Under the bill, Missouri could also tap into a $12.5 billion Bridge Investment Program and a $16 billion fund for economic development projects.
The federal infrastructure investment comes after the Missouri General Assembly’s 2021 adoption of Senate Bill 262, which raises the Motor Fuels Tax (MFT) from 17 cents a gallon to 29 cents a gallon by 2026 to generate an additional $513 million for roads, according the state’s Department of Revenue (DOR).
Missouri’s 33,800 miles of roads is the nation’s seventh-largest road network, but the state’s transportation funding, before adoption of SB 262, ranked 45th of 50 states, according to transportation research nonprofit TRIP.
In a December 2020 report, TRIP said 52% of Missouri roads are in “poor or mediocre condition,” costing state drivers an estimated $8 billion annually in lost productivity, higher operating costs, increased insurance rates.
“I believe infrastructure is one of the most critical things you can invest in, from roads and bridges to broadband,” SB 262 sponsor Senate President Pro Tem Dave Schatz, R-Sullivan, told reporters. “We’re not sure what the stuff is in the bill where we might have to hold our nose, but these investments would be phenomenal for Missouri because we’re going to need it to continue pushing Missouri forward.”
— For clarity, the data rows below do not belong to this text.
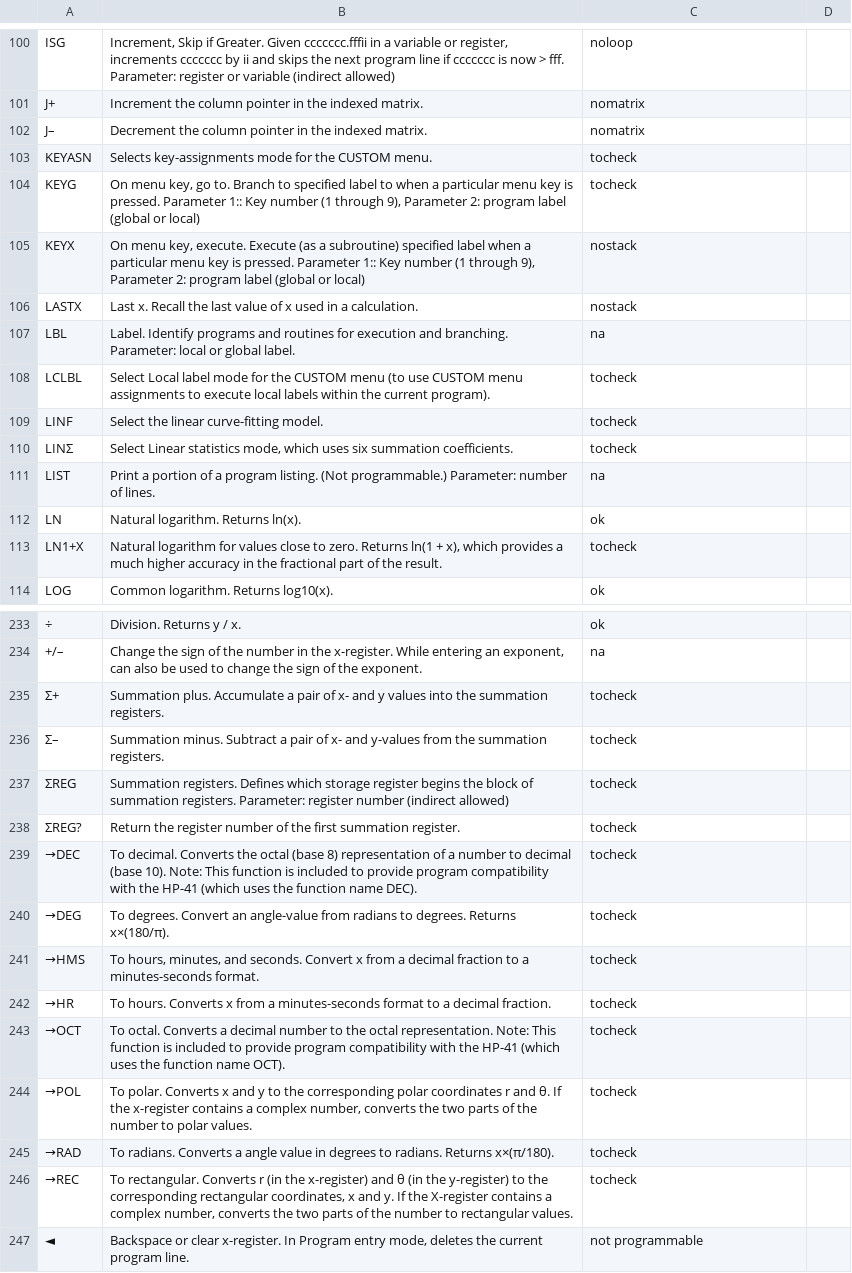
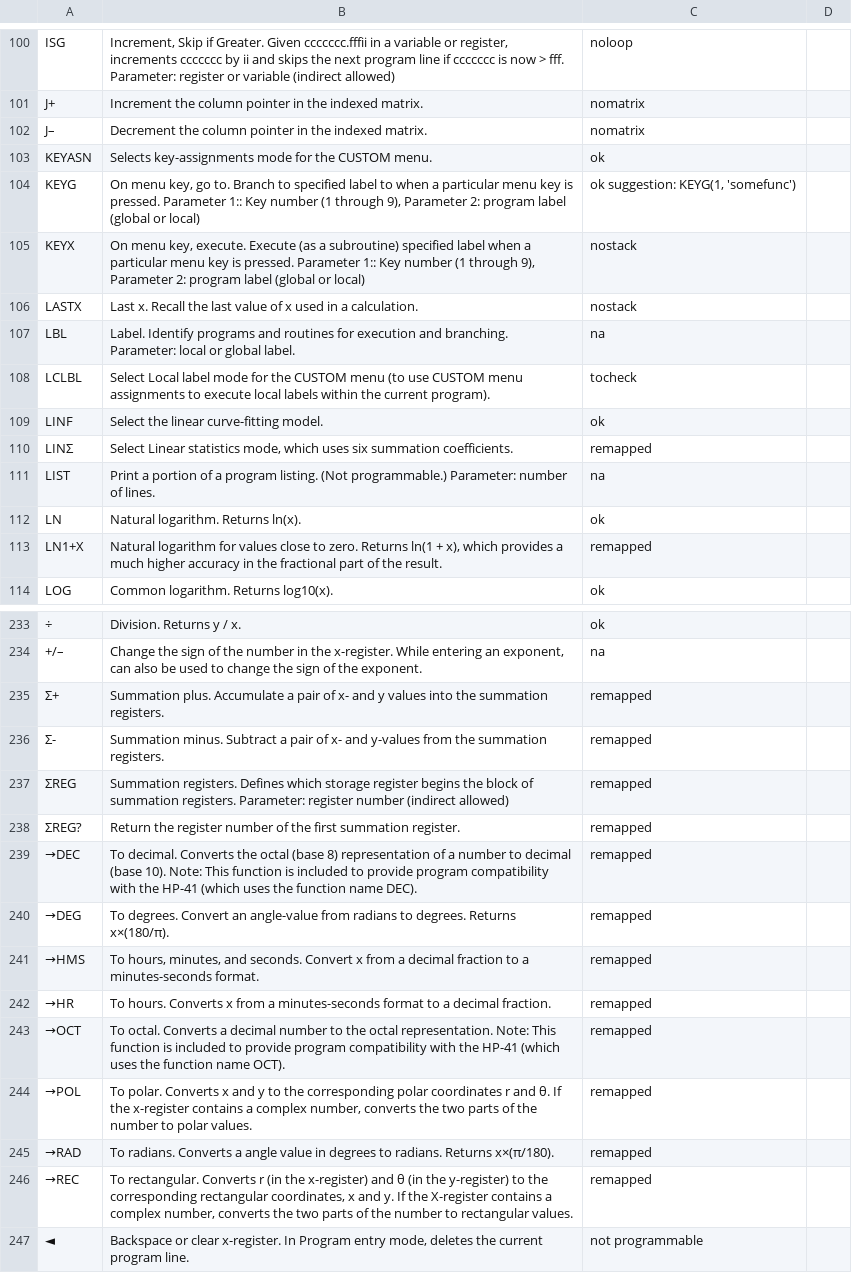
Before and after one commit to abulka/pyrpn, a CSV file: cmd_list.csv, drawn as a sheet; only a part is shown, gaps mark what is left out; removed rows and columns are numbered as before the commit, all else as after; the diff covers the shown part only; the diff names each change by its address in the sheet, - before the commit and + after, or states it on an @@ line.

```diff
--- a/cmd_list.csv
+++ b/cmd_list.csv
-C103: tocheck
+C103: ok
-C104: tocheck
+C104: ok suggestion: KEYG(1, 'somefunc')
-C109: tocheck
+C109: ok
-C110: tocheck
+C110: remapped
-C113: tocheck
+C113: remapped
-C235: tocheck
+C235: remapped
-row 236: Σ– | Summation minus. Subtract a pair of x- and y-values from the summation registers. | tocheck
+row 236: Σ- | Summation minus. Subtract a pair of x- and y-values from the summation registers. | remapped
-C237:C246: tocheck
+C237:C246: remapped
```
Also changed, not shown: 39 edited cells elsewhere in this file, 3 other files.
Under the bill, the state’s public transportation system could receive more than $670 million over the next five years. One-third of Missouri’s public transit vehicles are beyond “useful lifespans,” forcing commuters to spend an extra 80% in commuting times, according to the White House.
Under the bill, Missouri is also eligible for a minimum of $100 million to improve broadband infrastructure that could provide access to more than 330,000 residents.
“I’m encouraged by the interest in broadband and that investment. The federal government has been quick to clarify its requirements and move deadlines when asked, and this investment shows we all have a dog in this fight,” Interim Committee on Broadband Development Chair Rep. Louis Riggs, R-Hannibal, said.
“The real challenge,” he said, “is to implement the funds and figure out how to use them to best serve Missourians once we have it.”
Originally Appeared Here